(Edit difference data)

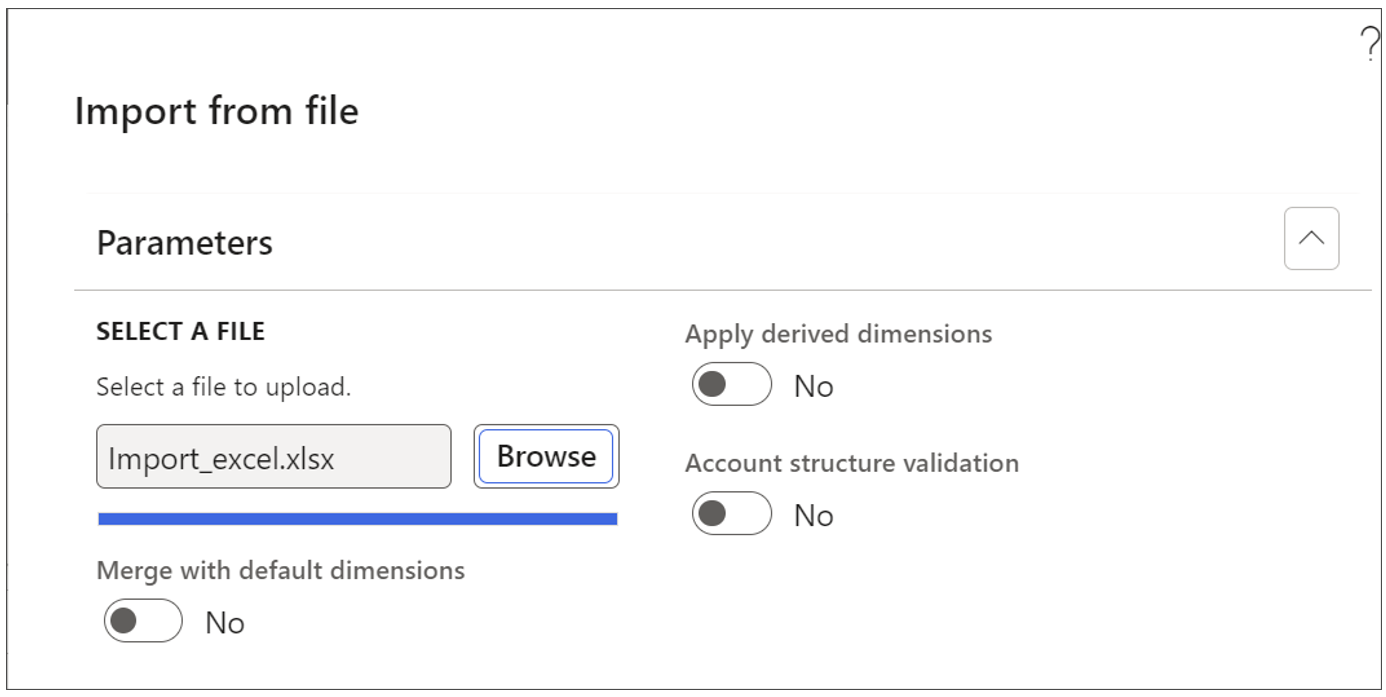
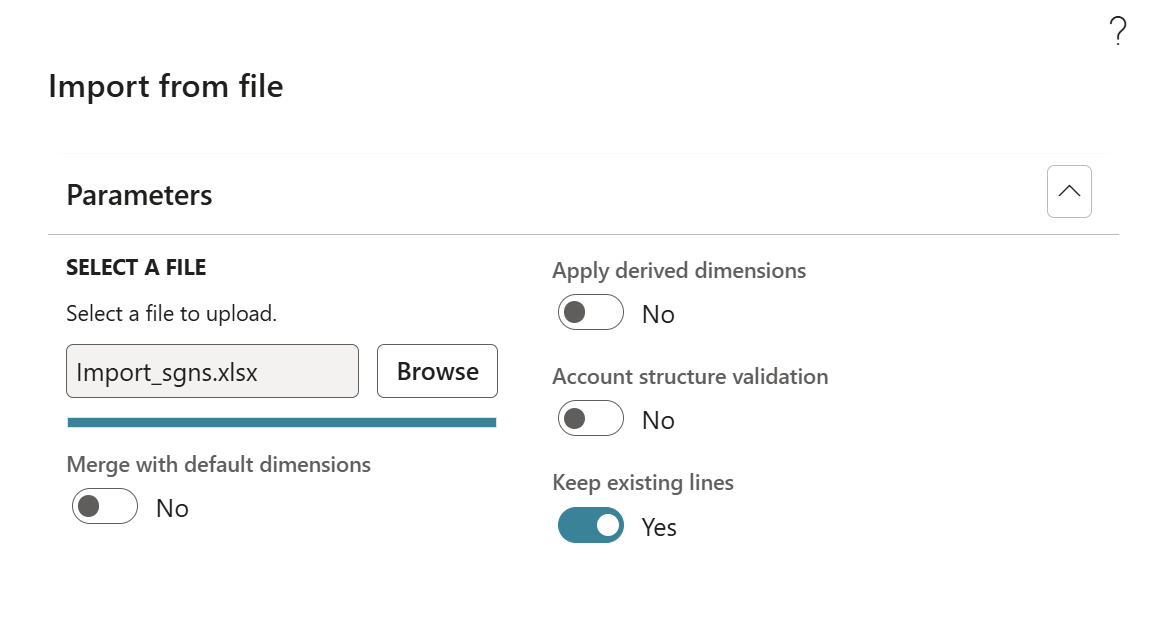
update2505281

diff --git a/docs/user-manual/21-generate-template-import-coding/1-generate-template-import-invoice-lines.md b/docs/user-manual/21-generate-template-import-coding/1-generate-template-import-invoice-lines.md
@@ -12,7 +12,7 @@ import anythingYouWant from "/video/Import_Coding_From_Excel.mp4";
 
 ExFlow \| Setup \| Miscellaneous \| Generate template for importing invoice lines
 
-The ExFlow Import form features a function that enables users to import lines from a CSV or Excel sheet, resulting in the creation of an imported invoice. This functionality also allows users to generate CSV or Excel file templates specifically tailored to different line types such as Ledger, Projects, or Fixed Assets. It's important to remember that separate templates must be created for each line type.
+The "ExFlow Import from file" feature is a function that enables users to import coding lines from a CSV or Excel sheet. This functionality also allows users to generate CSV or Excel file templates specifically tailored to different line types such as ledger, project, fixed asset or procurement and with support for multiple lines types and possibility to import different line types from file for same invoice.
 One common business scenario where this functionality is useful is when a user needs to split an invoice into multiple lines. The pre- defined template is created and managed in Excel.
 A typical example is if a company receives cost invoices of employee’s cell phones that each line on the invoice is marked with a telephone number and that represents the cost center for that employee. The benefit of this is then that you will get the invoice on line level already divided into separate lines with the correct accounting. 
 
@@ -21,28 +21,30 @@ A typical example is if a company receives cost invoices of employee’s cell ph
 ### Step by Step process
 
 #### Generate a new template for importing invoice lines
-a.	Go to ExFlow – Setup – Miscellaneous - Generate template for importing invoice lines.
-b.	Select the file format for import; Excel or CSV.
-c.	Select the Content; Ledger, Project or Fixed asset.
+a.	Navigate to ExFlow – Setup – Miscellaneous - Generate template for importing invoice lines.<br/>
+b.	Select the file format for import; Excel or CSV.<br/>
+c.	Select the Content; Ledger, Project, Fixed asset or Procurement.<br/>
 
 ![Table Description automatically generated](@site/static/img/media/image203.png)
 
-d.	Press OK (the editable file is now generated).
-e.	Save the generated file on your computer.
-f.	Populate the template with the line information required and save the file.
+d.	Press OK (the editable file is now generated).<br/>
+e.	Save the generated file on your computer.<br/>
+f.	Populate the template with the line information required and save the file.<br/>
 
 ![Table Description automatically generated](@site/static/img/media/image204.png)
 
 #### Import the file to the invoice from import form
 
-a.	Go to ExFlow Invoices – Import form (All or Expense).
-b.	Select “Edit” to make changes on the invoice.
-c.	Go to general –> import from file.
+a.	Navigate to ExFlow Invoices – Import form (All or Expense).<br/>
+b.	Select “Edit” to make changes on the invoice.<br/>
+c.	Go to general –> Import from file.<br/>
 
 ![Table Description automatically generated](@site/static/img/media/image205.png)
 
-d.	Select “Browse” and find the file with populated with data that you saved in earlier step.
-e.	Press OK, the invoice will now be populated with data from the CVS/excel file.
+d.	Select “Browse” and find the file with populated with data that you saved in earlier step. <br/>
+e.  If required, select the options for merge default dimensions, apply derived dimensions, validate account structure or Keep existin lines as explained in the table below. <br/>
+f. Press OK, the invoice will now be populated with data from the CSV/excel file.<br/>
+g.	All the rows from the template are imported and applied as invoice lines.<br/> 
 
 ![Table Description automatically generated](@site/static/img/media/image206.png)
 
@@ -51,9 +53,7 @@ e.	Press OK, the invoice will now be populated with data from the CVS/excel file
 Merge with default dimensions | Merge from default main account and financial dimensions from vendor account.
 | Apply derived dimensions | When enabled, ExFlow utilizes derived dimensions from the dimension setup in cases where no specific dimensions are defined within the template. |
 | Account Structure validation | This parameter performs a validation process by comparing the dimensions per invoice line in the template with the dimension account structures. In the event of a mismatch, ExFlow will refrain from importing any account or dimension associated with that line. |
-
-
-f.	All the rows from the template are imported and applied as invoice lines: 
+|Keep existing lines|Keeps the existing/original coding lines on the invoice and adding the lines from template when importing lines from file.|
 
 **Tips!** You can save the generated template and reuse it for the next invoice.
 

diff --git a/docs/user-manual/3-get-started/5-upgrade-information.md b/docs/user-manual/3-get-started/5-upgrade-information.md
@@ -35,22 +35,62 @@ Main purpose of this development was to get away from the arrival registration o
 - Mainly for US market and new customers who don´t want to use the arrival registration process.
 - To avoid problems with VAT on two occasions.
 
-### Prerequisites
--	Supported from ExFlow version 2.16.0.
--	Setup 2 journals, one for temporary journals and one for invoice journal.
-    - Journal type: Vendor invoice recording.
-    - Sales tax – **NOT** include sales tax.
-- Approval journal.
-    - Journal type: Approval.
-    - Sales tax – **NOT** include sales tax.
--	Activate feature in ExFlow AP – Parameters – Posting logic – Direct posting.
-    - Approved by: is mandatory to set for the direct posting process.
--	Sales tax handling.
-    - ExFlow parameter for Tax calculation framework need to be enabled.
-    - Scanned tax – tax on invoice.
+### Direct Posting Setup in ExFlow
+1. **Prerequisites**
+- **ExFlow version:** Supported from v2.16.0.
+- **Activate Direct Posting:**
+    - Navigate to ExFlow AP - Parameters - Posting logic - Direct posting
+    - Enable "Direct posting".
+
+2. **Mandatory settings**
+- **Approved by:**
+    - Must be set for the Direct Posting process.
+    - Defaults from “Default approved by” in Posting logic section of ExFlow parameters.
+- **Enable Tax Calculation Framework:**
+    - Go to Sales tax section in ExFlow parameters.
+    - Enable “Tax calculation framework”.
+
+3. **Choose Setup Option**
+**Option 1: Net Amount + Scanned Sales Tax (Default Setup)**
+- **Invoice Line Handling:**
+    - Net amount on lines.
+    - Sales tax is scanned/received from invoice header.
     - Calculated tax on lines shall sum up to the sum of scanned tax amount.
--	If needed, activate batch jobs for delete temporary journals separately. See below description in parameters.
--	For customers that already runs ExFlow in the Invoice register process it is very important to empty and handle the open transactions. See more information below under upgrade information.
+- **Journal Setup:**
+    - Create 2 journals:
+    - Temporary journal
+    - Invoice journal
+        - **Journal type:** Vendor invoice recording
+        - **Sales tax:** **DO NOT** include sales tax
+-  **Additional Parameter Settings:**
+    - Enable **“Adjust VAT in Invoice journal”** (Sales tax section)
+        - Set tolerance values to auto-allocate VAT differences.
+    - Enable **“Validate sales tax difference at posting”** (Posting logic section).
+    - (Optional) Enable **“Validate tax difference before send out for approval”**
+        - This is optional, if validation should already happen in the ExFlow import form.<br/>
+
+**Option 2: Gross Amount + No Scanned Sales Tax**
+- **Invoice Line Handling:**
+    - Gross amount on lines.
+    - Do not scan or receive sales tax from invoice header.
+- **Journal Setup:**
+    - Create 2 journals:
+        - Temporary journal
+        - Invoice journal
+    - **Journal type:** Vendor invoice recording
+    - **Sales tax:** Amounts include sales tax
+- **Parameter Settings:**
+    - **Disable** “Adjust VAT in Invoice journal”
+    - **Disable** “Validate sales tax difference at posting”
+
+4. **Additional Configuration**
+- **Batch Jobs:**
+    - (If needed) Activate batch jobs to delete temporary journals.
+    - See description in Parameters for setup.
+- **Upgrade Note** (for existing Invoice Register users):
+    - Important: **Empty and manage open transactions** before activating Direct Posting.
+    - See upgrade section for full details.
+
 
 ### Limitations
 **The following features are not supported in this version:**
@@ -60,7 +100,7 @@ Main purpose of this development was to get away from the arrival registration o
 - Support for external tax engines, e.g. Wolter Kluwer’s CCH SureTax.
 - India Sales Tax and localization.
 - Vendor statement reconciliation.
-- PO re-connect app.
+- PO re-connect app. (deprecated)
 - Project operations.
 - Document summarize and Split and validate functionality.
 

diff --git a/docs/user-manual/11-automatic-postings/1-setup-automatic-postings.md b/docs/user-manual/11-automatic-postings/1-setup-automatic-postings.md
@@ -85,7 +85,7 @@ The function vendors for goods arrival are used for invoices that are put on hol
 
 ### Attribute value map
 
-Attribute value map is used to setup tags that are read from the imported XML file that holds line level data for cost account invoices such as ledger accounts, dimensions, tax settings etc. To use this functionality, contact Signup Software AB or your partner for further discussions on how to configure the XML file that is used for import invoice data.
+Attribute value map is used to setup tags that are read from the imported XML file that holds line level data for cost account invoices such as ledger accounts, dimensions, charges (misc.) and tax settings etc. To use this functionality, contact Signup Software AB or your partner for further discussions on how to configure the XML file that is used for import invoice data.
 
 ![A picture containing text, screenshot, indoor Description automatically generated](@site/static/img/media/image53.png)
 
@@ -96,7 +96,7 @@ Attribute value map is used to setup tags that are read from the imported XML fi
 |Account relation|Choose specific vendor/group depending on settings in account code.<br/>See the below section for setting up ExFlow approval groups.|
 |Reference|Reference|
 |Key|The name of the tag in the XML file.|
-|Column reference|The destination field in D365FO (the fields that are setup in ExFlow columns for the current company.|
+|Column reference|The destination field in D365FO (the fields that are setup in ExFlow columns for the current company, e.g. project, cost center or misc).|
 |Pass–through|If checked the raw data from the XML file is sent directly to the destination field.|
 |From value setup| Priority setup for finding values. When importing an invoice with line attributes, the priority is to find value for:<br/>1. "Exactly like" setup - value is exactly the same as in "From value" field.<br/>2. "Begins with" - value starts with the same character as in "From value" field.<br/>3. "Ends with" - value ends with the same character as in "From value" field.<br/>4. "Contains" - value contains characters as in "From value" field.<br/>5. "Pass through" - blanks out the "From value" and "To value" fields and sends the raw data from the XML file directly to the destination field.|
 |From value|If the value in the XML file is the same it is triggering a translation to the value in the "To value field", see below.|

# What you have to do:
Please show the lines in the entries above that hold the string "Navigate".

# Task output:
+a.	Navigate to ExFlow – Setup – Miscellaneous - Generate template for importing invoice lines.<br/>
+a.	Navigate to ExFlow Invoices – Import form (All or Expense).<br/>
+    - Navigate to ExFlow AP - Parameters - Posting logic - Direct posting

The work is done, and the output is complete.